MASTODON‘s Brann Dailor spoke to Alt Press recently about the band’s new album, The Hunter – they touched upon the augmented reality feature included with the album, the artwork, how the recording process went and much more. See below for some extracts from that interview:
How did the “Enhanced Reality” component of the album come about?
We were just trying to think of something cool to do for the special packages. And we weren’t sure if we should give something tangible that could sit on a shelf or do something different. We decided to be a guinea pig for this new technology. I [tried] it as soon as I got a copy of the CD, and had fire shooting out of my nose and smoke coming out of my ears.
The album has your first artwork without Paul Romano.
We felt like [Romano] was almost another member of the band. As much as we love Paul and wanted to do another album [with him]—and I’d imagine we’ll do another [together] in the future — [we felt it was important for us] to change everything. But we decided to go with a new artist, and that was AJ [Fosik].
Was the band involved in creating the minotaur sculpture that’s the central image?
We were going to maybe use something that was already there, that was already built. But he wanted to use something that was brand-new. It only took him a few weeks after we got the sketches of the triple-jawed minotaur head. That was his idea.
Does someone from the band have the sculpture?
We’ll eventually have it, but right now it’s at the Jonathan Levine Gallery in New York City, being shown with a number of other pieces he worked up for the show.
On The Hunter, you don’t use one narrative concept. As a writer, was that freeing for you?
Yeah. It opened up the floodgates with a lot of subject matter I wanted to tackle and didn’t see any way to shoehorn [into full-length] concepts. There’s subject matter we’re all into that we couldn’t discuss on concept albums.
Did the band feel the same way?

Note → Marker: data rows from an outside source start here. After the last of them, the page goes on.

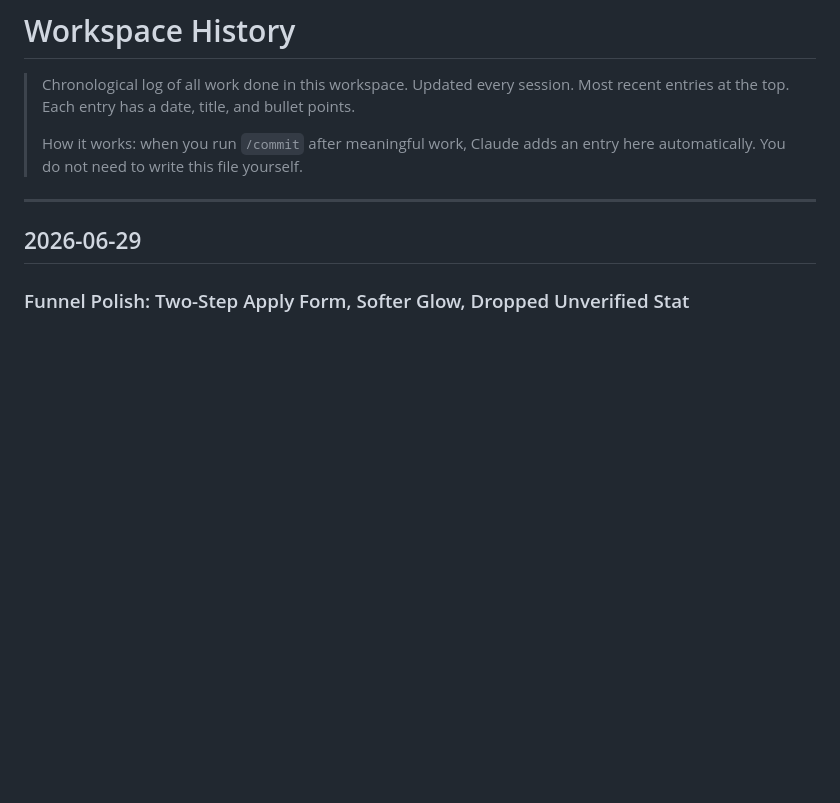
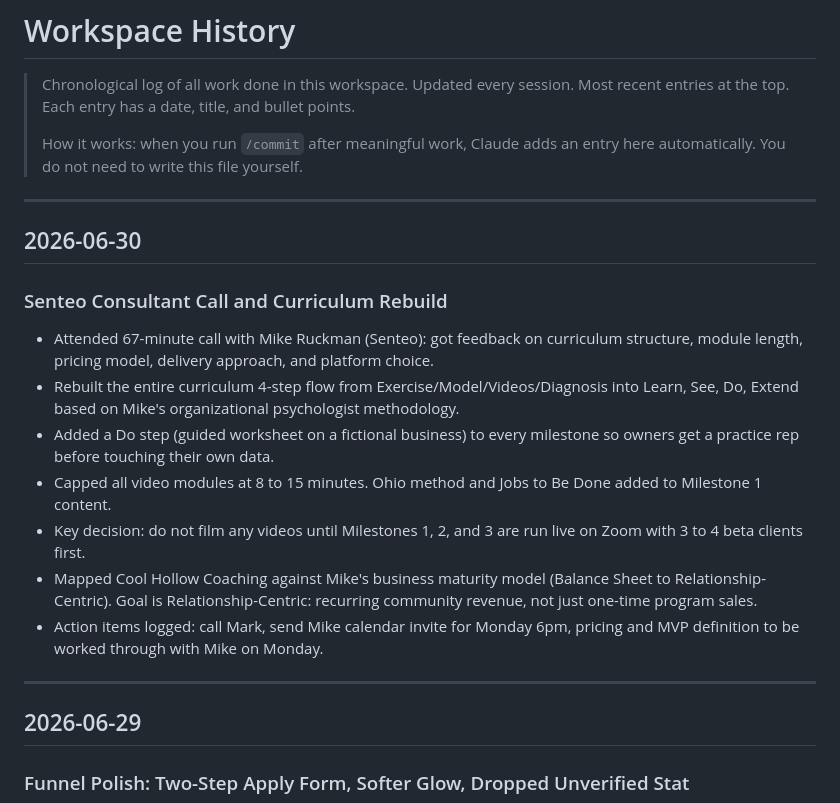
Before and after one commit to mattfitzy1/cool-hollow-coaching, a Markdown page: HISTORY.md, the part around the change. GitHub-like rendering; blank space fills up the shorter version.

Commit message:
chore: update changelog

```diff
--- a/HISTORY.md
+++ b/HISTORY.md
@@ -5,6 +5,19 @@
 >
 > How it works: when you run `/commit` after meaningful work, Claude adds an entry here
 > automatically. You do not need to write this file yourself.
+
+---
+
+## 2026-06-30
+
+### Senteo Consultant Call and Curriculum Rebuild
+- Attended 67-minute call with Mike Ruckman (Senteo): got feedback on curriculum structure, module length, pricing model, delivery approach, and platform choice.
+- Rebuilt the entire curriculum 4-step flow from Exercise/Model/Videos/Diagnosis into Learn, See, Do, Extend based on Mike's organizational psychologist methodology.
+- Added a Do step (guided worksheet on a fictional business) to every milestone so owners get a practice rep before touching their own data.
+- Capped all video modules at 8 to 15 minutes. Ohio method and Jobs to Be Done added to Milestone 1 content.
+- Key decision: do not film any videos until Milestones 1, 2, and 3 are run live on Zoom with 3 to 4 beta clients first.
+- Mapped Cool Hollow Coaching against Mike's business maturity model (Balance Sheet to Relationship-Centric). Goal is Relationship-Centric: recurring community revenue, not just one-time program sales.
+- Action items logged: call Mark, send Mike calendar invite for Monday 6pm, pricing and MVP definition to be worked through with Mike on Monday.
 
 ---
 
```
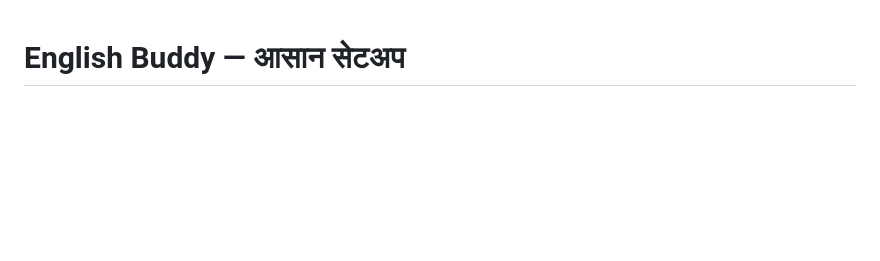
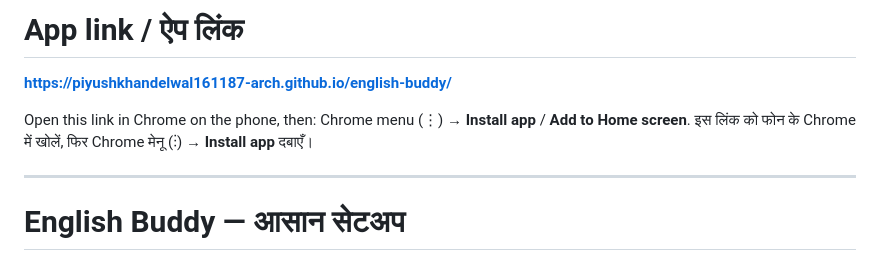
Before and after one commit to piyushkhandelwal161187-arch/english-buddy, a Markdown page: HOW_TO_SETUP.md, the part around the change. GitHub-like rendering; blank space fills up the shorter version.

Commit message:
add live app link to setup guide

```diff
--- a/HOW_TO_SETUP.md
+++ b/HOW_TO_SETUP.md
@@ -1,3 +1,12 @@
+# App link / ऐप लिंक
+
+**https://piyushkhandelwal161187-arch.github.io/english-buddy/**
+
+Open this link in Chrome on the phone, then: Chrome menu (⋮) → **Install app** / **Add to Home screen**.
+इस लिंक को फोन के Chrome में खोलें, फिर Chrome मेनू (⋮) → **Install app** दबाएँ।
+
+---
+
 # English Buddy — आसान सेटअप
 
 The app opens from a secure internet link and can be installed on the phone's home screen. Practice lessons work without an API key. “Talk to Buddy” needs an Anthropic API key and internet.
```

There were a lot of stressful things happening in band members’ lives outside the practice space. And usually, we create a very stressful environment to make music in. We’re in there all day long, and it’s up and down. And one day, we walk out of there, and we say, “We had a breakthrough — awesome!” And the next day, you’re trying to shoehorn these mathematical-equation riffs into these spaces and make it all work and jibe with the concept, and it’s really intense.
But we couldn’t make the practice space be that intense, because there was way too much going on outside. So when we started writing, we were really okay with a simpler version of ourselves. Like, in the past, maybe we’d take a riff in “Curl Of The Burl” and say, “Aw, it’s way too simple—we need to throw another time signature in there and mess that up and complicate it.” But this time, we were fine with the simplicity of it. “Is that song finished?” “Yup, it’s finished.” “Okay, time to move on.”
Read the full interview on Alt Press by clicking this link.